Consultancies are often conceived as toxic environments where employees work long shifts for extended periods of time, in highly stressful conditions, to meet impossible deadlines imposed by super-demanding clients.
While that might well be the case at most consultancies, it is certainly not the case at MarsBased.
As a small consultancy, our employees are our best asset. We are most thankful for having such an amazing team, so supportive of everything we do, delivering really good products/services to our clients.
We advocate for 40-hour work weeks where you're in charge of deciding where and when will you work. We're 100% remote, so you're entitled to work from the comfort of home, from your summer apartment or a coworking space if you want. We also give complete freedom to choose working schedules, as long as there's good coordination with the rest of the team.
Want a free day this week on Wednesday to travel, and want to work on Sunday instead? Go ahead!
Last summer, I spent three weeks working remotely from Bali.

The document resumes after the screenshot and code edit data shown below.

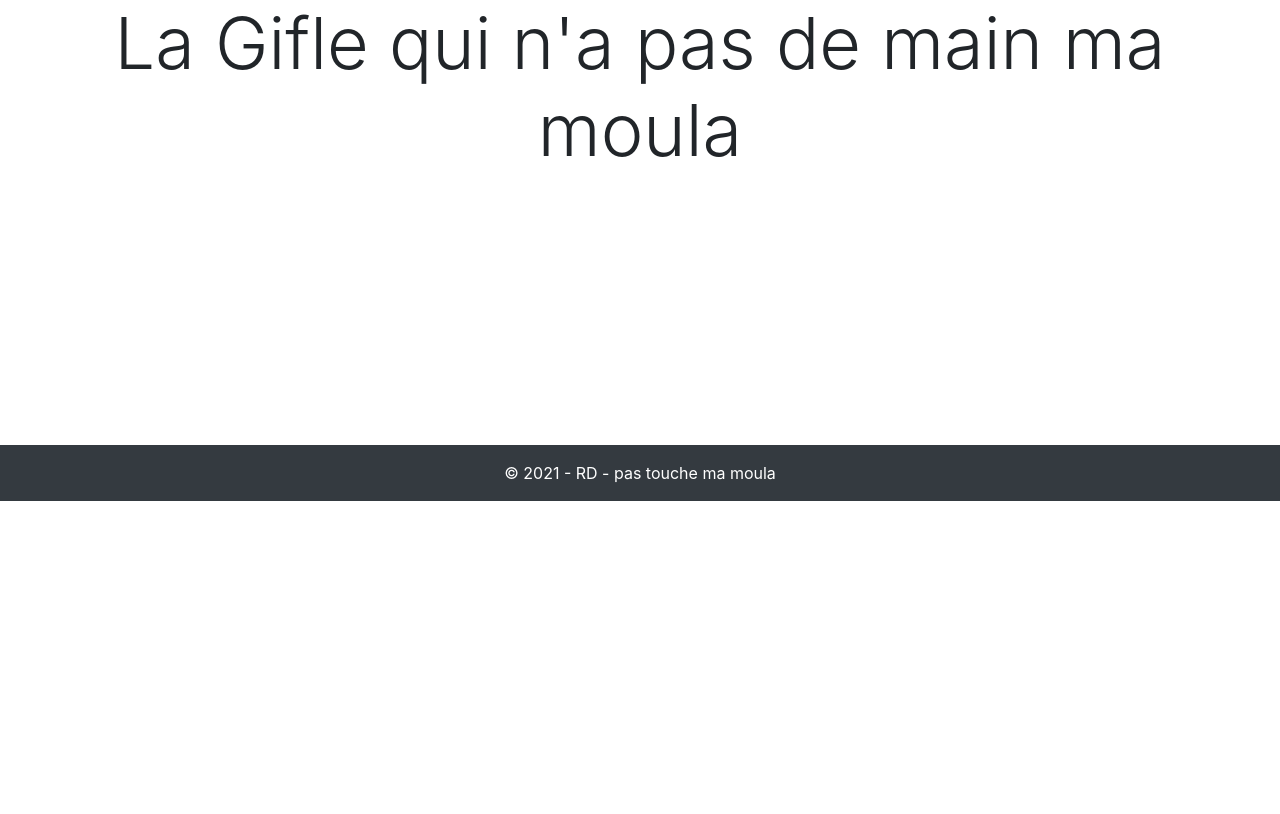
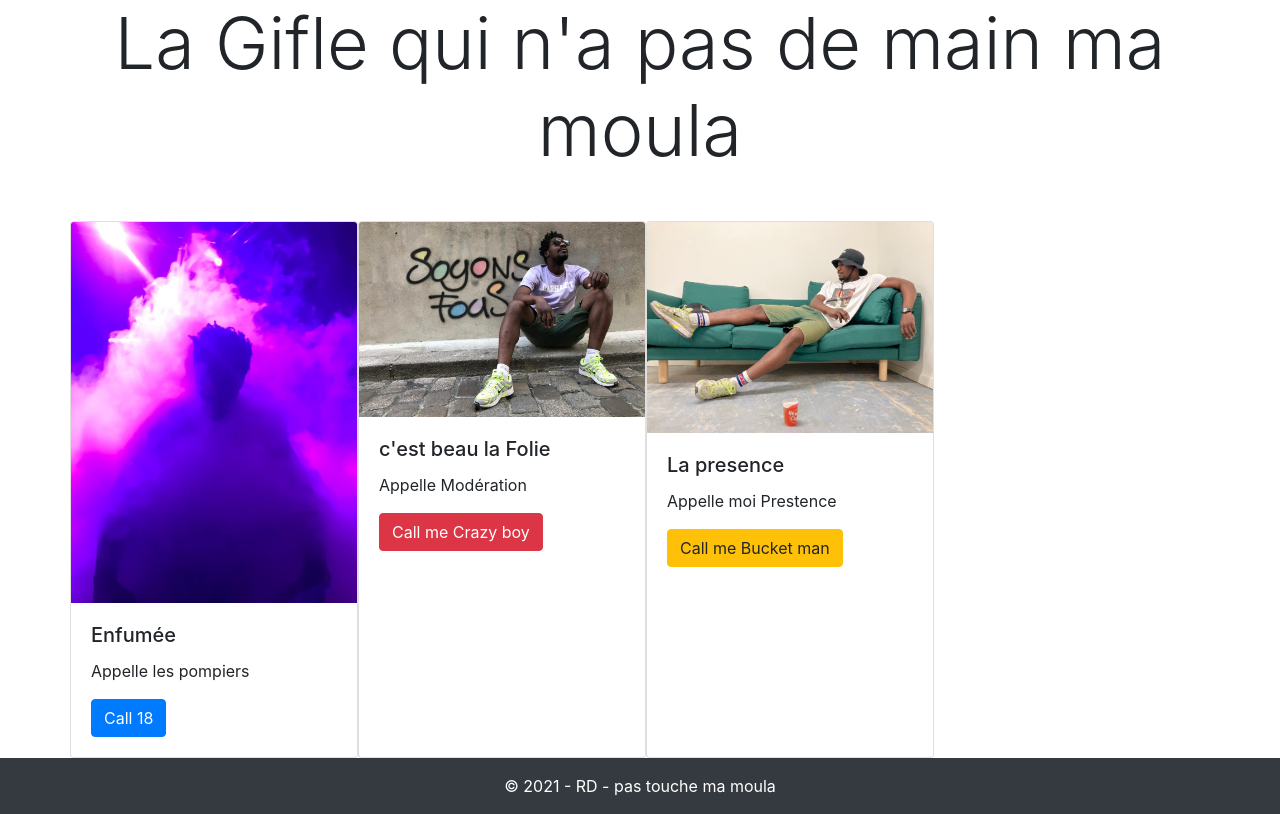
Before and after one commit to cuite18/klaac, a PHP site: page / in a window 1280 px wide. Shown: the part 163-977 px from the top of the page. Before the commit the page ends 664 px from the top, so only its background shows below. Run offline with PHP 8.4, Linux system fonts and the light colour scheme.

Commit message:
ajout appelle les pompiers

```diff
--- a/index.php
+++ b/index.php
@@ -10,15 +10,43 @@
     <body>
         <div class="container" style="min-height: 70vh;">
 
-        <h1 class="display-4 text-center my-5">LA KLAAC</h1>
+            <h1 class="display-4 text-center my-5">LA KLAAC</h1>
 
-        <h2 class="display-3 text-center my-5">La Gifle qui n'a pas de main ma moula</h2>
+            <h2 class="display-3 text-center my-5">La Gifle qui n'a pas de main ma moula</h2>
 
-    </div>
+            <div class="row">
+                <div class="card" style="width: 18rem;">
+                    <img src="img/card1.jpeg" class="card-img-top" alt="...">
+                    <div class="card-body">
+                        <h5 class="card-title">Enfumée</h5>
+                        <p class="card-text">Appelle les pompiers</p>
+                        <a href="#" class="btn btn-primary">Call 18 </a>
+                    </div>
+                </div>
+
+                <div class="card" style="width: 18rem;">
+                    <img src="img/card2.jpeg" class="card-img-top" alt="...">
+                    <div class="card-body">
+                        <h5 class="card-title">c'est beau la Folie</h5>
+                        <p class="card-text">Appelle Modération</p>
+                        <a href="#" class="btn btn-danger">Call me Crazy boy</a>
+                    </div>
+                </div>
+
+                <div class="card" style="width: 18rem;">
+                    <img src="img/card3.jpeg" class="card-img-top" alt="...">
+                    <div class="card-body">
+                        <h5 class="card-title">La presence</h5>
+                        <p class="card-text">Appelle moi Prestence</p>
+                        <a href="#" class="btn btn-warning">Call me Bucket man</a>
+                    </div>
+                </div>
+            </div>
+        </div>
 
 
 
-    <footer class="bg-dark text-white text-center py-3">
+        <footer class="bg-dark text-white text-center py-3">
             &copy; 2021 - RD - pas touche ma moula
         </footer>
 
```
Also changed, not shown: img/card1.jpeg (added), img/card2.jpeg (added), img/card3.jpeg (added).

As funny as it sounds, startups tend to adopt the big consultancies' working conditions of having to meet impossible deadlines imposed by investors or market needs, often being overworked on the premise that you're working against the clock. Funds aren't endless, so you need to make the most of your time lest they go out of business.
In all fairness, they're also good environments to learn fast for young people, whilst also having fun. If you like the Work hard, play hard philosophy, that's the place to be for you.
More reasons to keep being a lifestyle business
First of all, it's about priorities. It all boils down to how you want to do business instead of what you want to do. We're perfectly ok with having fewer clients, but better ones.
We, too, want to be able to be in complete control of our decisions. Bringing in external investors, board members and advisors will most likely cause any company to stray from the original path for many multiple reasons. In our case, though, we know the endgame, and we know how to reach it. We need no external drivers to bring us from where we are to where we want to go.
Likewise, we want to be able to maintain or improve our lifestyle as the company grows. None of our employees has ever been imposed to work over their 40-hour workweek since we started the company or been downgraded to worse working conditions. We are not taking new projects at the expense of our wellness & working ethics.
Granted, some projects are more interesting than others, but we try to look for either innovating technologies or challenges we can solve with our expertise. For instance, we rebuilt zapptales' product to be able to scale and serve their customers internationally, from a really modest MVP that could serve two people at a time at best.
We have also been able to investigate and use really new technologies (Angular or Ionic when they were advanced Release Candidates) to help businesses to automate their internal processes and save them money. Or else, we also chose to work with companies like Wuaki or Zinio because of their international prestige and their working methodologies. We've learnt a lot from them!
Finally, this philosophy grants us the possibility of most of the times of bonding deeper with everyone we work with: clients, partners, employees and pretty much everyone in the business world.
Most of the aforementioned things wouldn't have been possible if we had a different kind of company, and we look forward to maintaining this for the years to come!
For all these reasons, and many more you can find in our previous blog entries, we are simply elated to keep growing MarsBased organically the way we want to do it.
If this sounds interesting to you and you're a Ruby developer, we want to hear from you. We're hiring again! Shoot us an email at [email protected] with your CV & Github account!